Previous studies have linked iron to soft-bodied fossil preservation, and research published in Geology suggests that Earth’s orbit was partially responsible for the presence of iron in the rocky outcrop of the Fezouata.
Fossilization preferentially preserves hard substances, like bones and shells, making soft-bodied creatures from the past harder to come by. Only a few hundred million years after the Cambrian Explosion dramatically increased the various types of life on Earth, the Great Ordovician Biodiversification Event saw the diversity of marine invertebrates rise dramatically. But the spineless creatures of the Ordovician period were rarely captured as fossils.
Since its identification in the late 1990s, the Fezouata Shale has yielded a wealth of exceptionally preserved soft-bodied fossils, making it one of the rare sites documenting the early stages of the Great Ordovician Biodiversity Event. This unique nature of the Fezouata Shale may be due to the planet’s orbit.
Earth’s orbit gradually changes from being nearly circular to elliptical over a period of about 100,000 years, a pattern known as orbital eccentricity. At the extreme end of the ellipse, when the planet is farthest from the Sun, seasonal variations are amplified, leading to more rain and snow, which in turn weather rocks on Earth’s surface.
“We need precipitation to erode and alter the continental rocks,” said Farid Saleh. Saleh, a graduate student at Claude Bernard University in Lyon, France, studied the minerology of sediments in the outcrop to see how common the iron might be.
Iron is rich in the Fezouata Shale, scrubbed from the surrounding rocks and carried to the hillside. Some of the iron formed berthierine, a mineral recently shown to inhibit the breakdown of soft tissues and promote their fossilization.
“The soft tissues that usually decay the fastest in nature, their decay was slowed down,” Saleh said.
At the same time, some of the iron became pyrite, replicating the internal organs of the corpses of the creatures around it and preserving the shapes of their soft bodies in the rock.
Orbital Eccentricity as an On-Off Switch
Saleh found that the iron-rich layers of fossilization in the Fezouata Shale cycled over 100,000 years, a period that corresponds to the eccentricity of Earth’s orbit.
“It’s kind of like an on-off switch,” said Daniel Horton of Northwestern University in Evanston, Ill., who was not part of the research.
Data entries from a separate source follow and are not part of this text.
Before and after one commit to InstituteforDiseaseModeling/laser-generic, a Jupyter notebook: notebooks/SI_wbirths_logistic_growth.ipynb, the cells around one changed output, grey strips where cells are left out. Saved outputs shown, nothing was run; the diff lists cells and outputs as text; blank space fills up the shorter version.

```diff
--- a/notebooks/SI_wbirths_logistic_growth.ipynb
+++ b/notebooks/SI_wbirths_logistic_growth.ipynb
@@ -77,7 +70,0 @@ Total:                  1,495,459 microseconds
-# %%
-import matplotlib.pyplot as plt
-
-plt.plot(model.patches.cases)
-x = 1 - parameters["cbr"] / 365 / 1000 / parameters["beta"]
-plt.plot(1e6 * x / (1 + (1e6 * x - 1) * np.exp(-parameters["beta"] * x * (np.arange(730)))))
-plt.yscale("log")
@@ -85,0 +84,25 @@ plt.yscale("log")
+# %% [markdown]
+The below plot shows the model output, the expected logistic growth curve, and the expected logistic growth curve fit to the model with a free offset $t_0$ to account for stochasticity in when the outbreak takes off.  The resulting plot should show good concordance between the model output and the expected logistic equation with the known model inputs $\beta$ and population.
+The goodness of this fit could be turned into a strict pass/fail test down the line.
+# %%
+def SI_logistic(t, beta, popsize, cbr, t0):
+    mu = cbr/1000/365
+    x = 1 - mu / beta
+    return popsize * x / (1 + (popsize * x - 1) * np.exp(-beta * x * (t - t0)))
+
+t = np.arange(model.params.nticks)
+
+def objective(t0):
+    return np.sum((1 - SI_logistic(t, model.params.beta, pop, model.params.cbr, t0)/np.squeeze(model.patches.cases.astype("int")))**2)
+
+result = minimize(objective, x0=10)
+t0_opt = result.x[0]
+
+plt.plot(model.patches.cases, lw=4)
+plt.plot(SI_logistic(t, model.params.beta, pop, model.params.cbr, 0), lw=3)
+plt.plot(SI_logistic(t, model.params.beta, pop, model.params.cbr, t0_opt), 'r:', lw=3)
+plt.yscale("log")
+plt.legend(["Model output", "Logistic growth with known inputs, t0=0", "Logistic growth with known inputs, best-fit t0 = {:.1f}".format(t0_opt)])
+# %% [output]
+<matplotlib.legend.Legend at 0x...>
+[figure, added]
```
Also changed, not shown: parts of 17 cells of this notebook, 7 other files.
According to Horton, who has studied how Earth’s eccentricity affected climate change in other eras, a more eccentric orbit can lead to enhanced weathering. “We have more extremes in the climate system that may lead to the better preservation of fossils,” he said.
Planetary scientist Arthur Adams of Yale University also said that a small change in orbit can have “a pretty drastic effect.” Adams, who models the effect of eccentricity on ocean worlds around other stars, said that climate changes can potentially vary quite dramatically, depending on how elliptical the orbit is. That variation, in turn, could lead to increased precipitation.
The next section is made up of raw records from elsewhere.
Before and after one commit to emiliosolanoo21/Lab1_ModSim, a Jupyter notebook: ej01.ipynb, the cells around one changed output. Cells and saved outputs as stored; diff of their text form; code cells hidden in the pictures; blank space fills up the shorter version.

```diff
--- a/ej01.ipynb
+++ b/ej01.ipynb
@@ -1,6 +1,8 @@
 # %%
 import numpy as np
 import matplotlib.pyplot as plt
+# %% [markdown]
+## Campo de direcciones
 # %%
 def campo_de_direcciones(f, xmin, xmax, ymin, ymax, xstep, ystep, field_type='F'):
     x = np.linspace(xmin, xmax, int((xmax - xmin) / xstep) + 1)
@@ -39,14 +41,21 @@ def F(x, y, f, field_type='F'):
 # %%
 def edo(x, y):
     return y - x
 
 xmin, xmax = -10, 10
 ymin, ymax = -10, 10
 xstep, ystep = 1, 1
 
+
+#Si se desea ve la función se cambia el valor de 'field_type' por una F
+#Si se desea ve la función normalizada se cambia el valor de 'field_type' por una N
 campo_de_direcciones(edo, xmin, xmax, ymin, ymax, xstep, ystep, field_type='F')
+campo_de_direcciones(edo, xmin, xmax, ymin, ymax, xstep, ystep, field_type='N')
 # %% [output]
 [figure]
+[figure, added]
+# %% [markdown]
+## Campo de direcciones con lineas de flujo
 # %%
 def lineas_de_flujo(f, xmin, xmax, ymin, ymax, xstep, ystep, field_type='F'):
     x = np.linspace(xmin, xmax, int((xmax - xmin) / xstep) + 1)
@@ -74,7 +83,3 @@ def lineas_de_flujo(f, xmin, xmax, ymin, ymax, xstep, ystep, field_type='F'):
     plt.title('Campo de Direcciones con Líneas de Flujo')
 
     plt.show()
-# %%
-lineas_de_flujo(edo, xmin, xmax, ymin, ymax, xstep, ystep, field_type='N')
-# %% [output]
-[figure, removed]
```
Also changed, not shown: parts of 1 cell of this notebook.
“I could certainly see that having a major effect,” Adams said.
Saleh, who has visited the Fezouata Shale several times, said that the rocks appear to be homogeneous, with no apparent visual pattern to distinguish the cyclical periods. Only after chemically analyzing the sediments did he detect variations in their mineralogical signatures, revealing the iron that would, at specific intervals, preserve the forms of soft-bodied creatures for millions of years.
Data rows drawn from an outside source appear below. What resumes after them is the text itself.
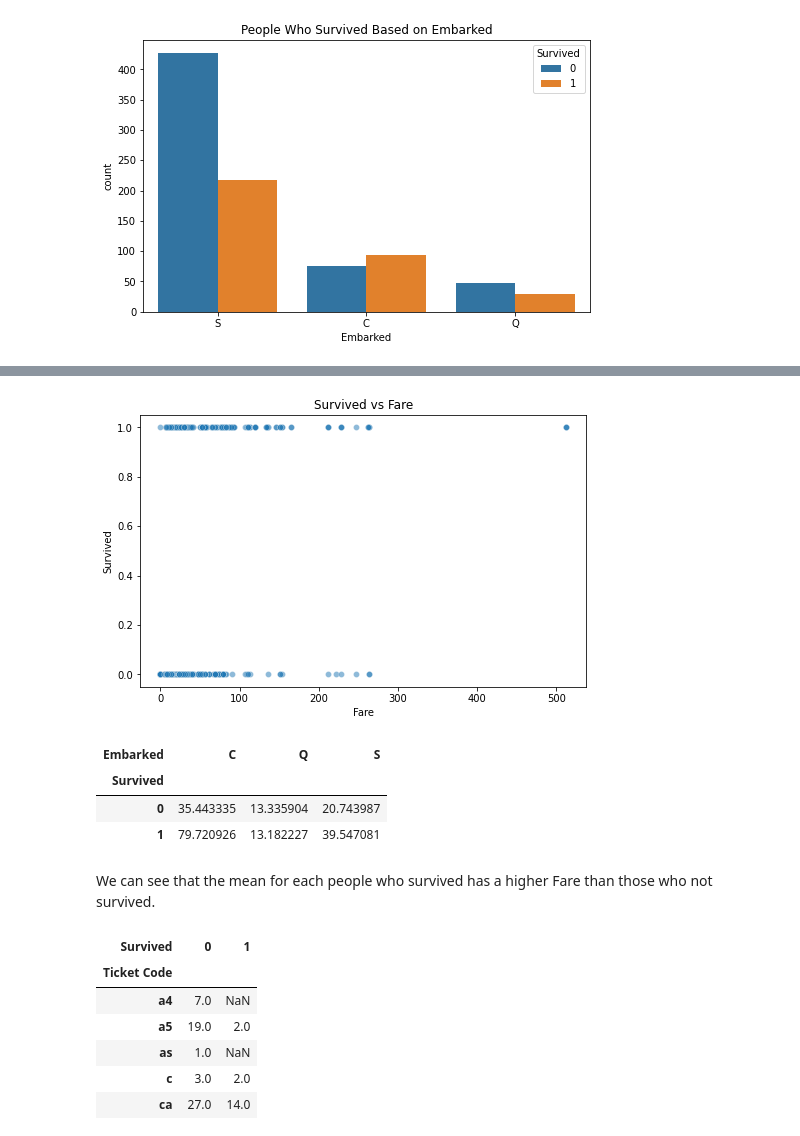
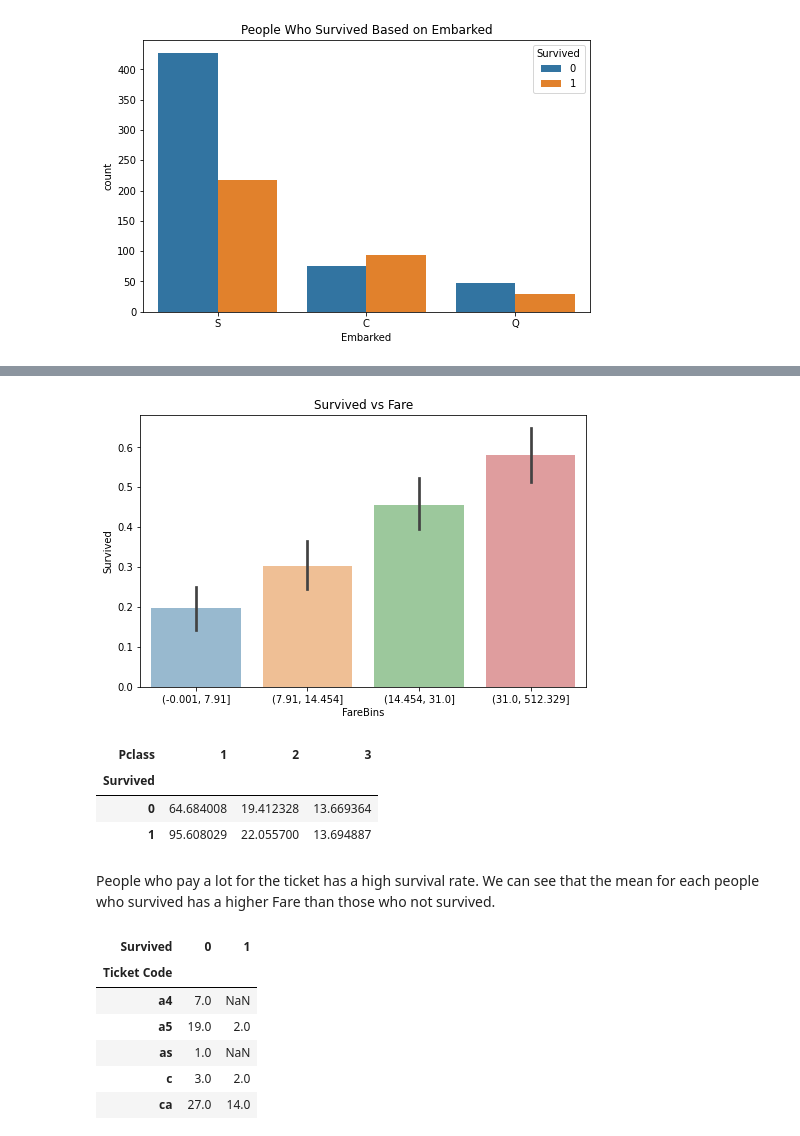
Before and after one commit to marcellinus-witarsah/dataScienceMiniProjects, a Jupyter notebook: TitanicSurvivalModel/Titanic Third.ipynb, the cells around one changed output, grey strips where cells are left out. Cells and saved outputs as stored; diff of their text form; code cells hidden in the pictures.

```diff
--- a/TitanicSurvivalModel/Titanic Third.ipynb
+++ b/TitanicSurvivalModel/Titanic Third.ipynb
@@ -318,0 +303,14 @@ People who survived the most is the one who embarked from S.
+# %%
+# Adding new column 'Accompanied' which has a meaning if the person travelling alone or not
+bool_sibsp = titanic_train['SibSp'] > 0
+bool_parch = titanic_train['Parch'] > 0
+titanic_train['Accompanied'] = 0
+titanic_train.loc[bool_sibsp | bool_parch, 'Accompanied'] = 1
+
+sns.factorplot(x='SibSp', y='Survived', hue='Sex', data=titanic_train)\
+.set(title='SibSp vs Survived (Hue Sex)')
+sns.factorplot(x='Parch', y='Survived', hue='Sex', data=titanic_train)\
+.set(title='Parch vs Survived (Hue Sex)')
+sns.factorplot(x='Accompanied', y='Survived', hue='Sex', data=titanic_train)\
+.set(title='Accompanied vs Survived (Hue Sex)')
+plt.show()
@@ -318,0 +325,2 @@ People who survived the most is the one who embarked from S.
+# %%
+titanic_train['FareBins'] = pd.qcut(titanic_train['Fare'], 4)
@@ -319,18 +336,18 @@ People who survived the most is the one who embarked from S.
 # %%
 plt.figure(figsize=[8,5])
 plt.title('Survived vs Fare')
-sns.scatterplot(x='Fare', y='Survived', data=titanic_train, alpha=0.5)
+sns.barplot(x='FareBins', y='Survived', data=titanic_train, alpha=0.5)
 plt.show()
 
-display(pd.pivot_table(titanic_train, index='Survived', columns='Embarked', values='Fare', aggfunc='mean'))
+display(pd.pivot_table(titanic_train, index='Survived', columns='Pclass', values='Fare', aggfunc='mean'))
 # %% [output]
-[figure, old version]
+[figure, new version]
-| Embarked | C | Q | S |
+| Pclass | 1 | 2 | 3 |
 | Survived |  |  |  |
-| 0 | 35.443335 | 13.335904 | 20.743987 |
-| 1 | 79.720926 | 13.182227 | 39.547081 |
+| 0 | 64.684008 | 19.412328 | 13.669364 |
+| 1 | 95.608029 | 22.055700 | 13.694887 |
 # %% [markdown]
-We can see that the mean for each people who survived has a higher Fare than those who not survived.
+People who pay a lot for the ticket has a high survival rate. We can see that the mean for each people who survived has a higher Fare than those who not survived.
 # %%
 titanic_train['Ticket Code'] = titanic_train['Ticket'].apply(lambda x: x.split(' ')[0].replace('.', '').replace('/', ''))\
     .apply(lambda x: 'n' if x.isnumeric() else x)\
```
Also changed, not shown: parts of 10 cells of this notebook.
“Animals living in this environment had more chances to be preserved,” Saleh said.
—Nola Taylor Redd (@NolaTRedd), Science Writer